- _THE PROBLEM_
Among the lines of the data below, count those that hold the word "verdachte". Answer with the number alone.

_____

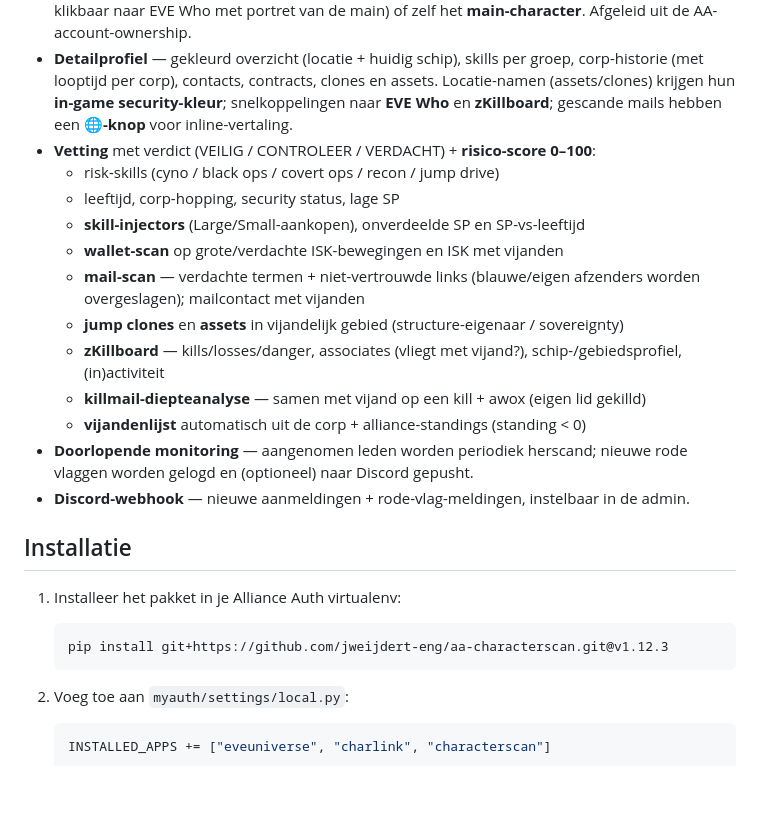
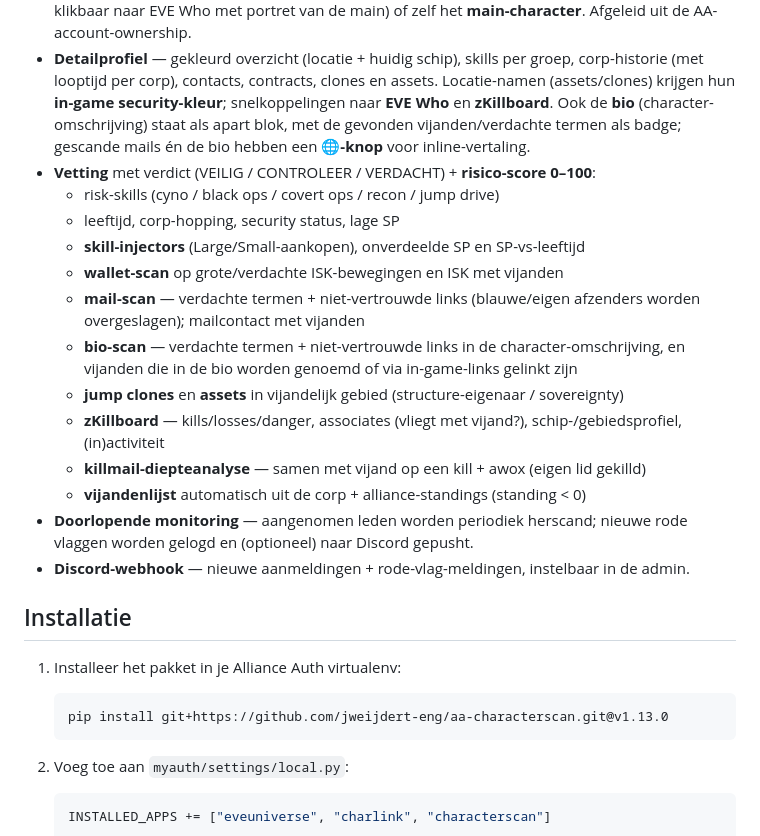
Before and after one commit to jweijdert-eng/aa-characterscan, a Markdown page: README.md, the part around the change. Rendered like a GitHub page; blank space fills up the shorter version.

Commit message:
docs: README bijgewerkt voor v1.13.0 (bio-scan + bio-blok, install-versie)
- Install-commando naar @v1.13.0.
- Bio-scan toegevoegd aan de Vetting-lijst.
- Bio-blok vermeld bij het Detailprofiel (badges + 🌐-vertaling).

Co-Authored-By: Claude Opus 4.8 <noreply@anthropic.com>

````diff
--- a/README.md
+++ b/README.md
@@ -24,7 +24,9 @@ Character Scan haalt z'n data **zelf op via ESI** en is **niet afhankelijk van M
 - **Detailprofiel** — gekleurd overzicht (locatie + huidig schip), skills per groep,
   corp-historie (met looptijd per corp), contacts, contracts, clones en assets.
   Locatie-namen (assets/clones) krijgen hun **in-game security-kleur**; snelkoppelingen naar
-  **EVE Who** en **zKillboard**; gescande mails hebben een **🌐-knop** voor inline-vertaling.
+  **EVE Who** en **zKillboard**. Ook de **bio** (character-omschrijving) staat als apart blok,
+  met de gevonden vijanden/verdachte termen als badge; gescande mails én de bio hebben een
+  **🌐-knop** voor inline-vertaling.
 - **Vetting** met verdict (VEILIG / CONTROLEER / VERDACHT) + **risico-score 0–100**:
   - risk-skills (cyno / black ops / covert ops / recon / jump drive)
   - leeftijd, corp-hopping, security status, lage SP
@@ -32,6 +34,8 @@ Character Scan haalt z'n data **zelf op via ESI** en is **niet afhankelijk van M
   - **wallet-scan** op grote/verdachte ISK-bewegingen en ISK met vijanden
   - **mail-scan** — verdachte termen + niet-vertrouwde links (blauwe/eigen afzenders
     worden overgeslagen); mailcontact met vijanden
+  - **bio-scan** — verdachte termen + niet-vertrouwde links in de character-omschrijving,
+    en vijanden die in de bio worden genoemd of via in-game-links gelinkt zijn
   - **jump clones** en **assets** in vijandelijk gebied (structure-eigenaar / sovereignty)
   - **zKillboard** — kills/losses/danger, associates (vliegt met vijand?), schip-/gebiedsprofiel,
     (in)activiteit
@@ -46,7 +50,7 @@ Character Scan haalt z'n data **zelf op via ESI** en is **niet afhankelijk van M
 1. Installeer het pakket in je Alliance Auth virtualenv:
 
    ```bash
-   pip install git+https://github.com/jweijdert-eng/aa-characterscan.git@v1.12.3
+   pip install git+https://github.com/jweijdert-eng/aa-characterscan.git@v1.13.0
    ```
 
 2. Voeg toe aan `myauth/settings/local.py`:
````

_____

- _REPLY TO THE EXERCISE_
4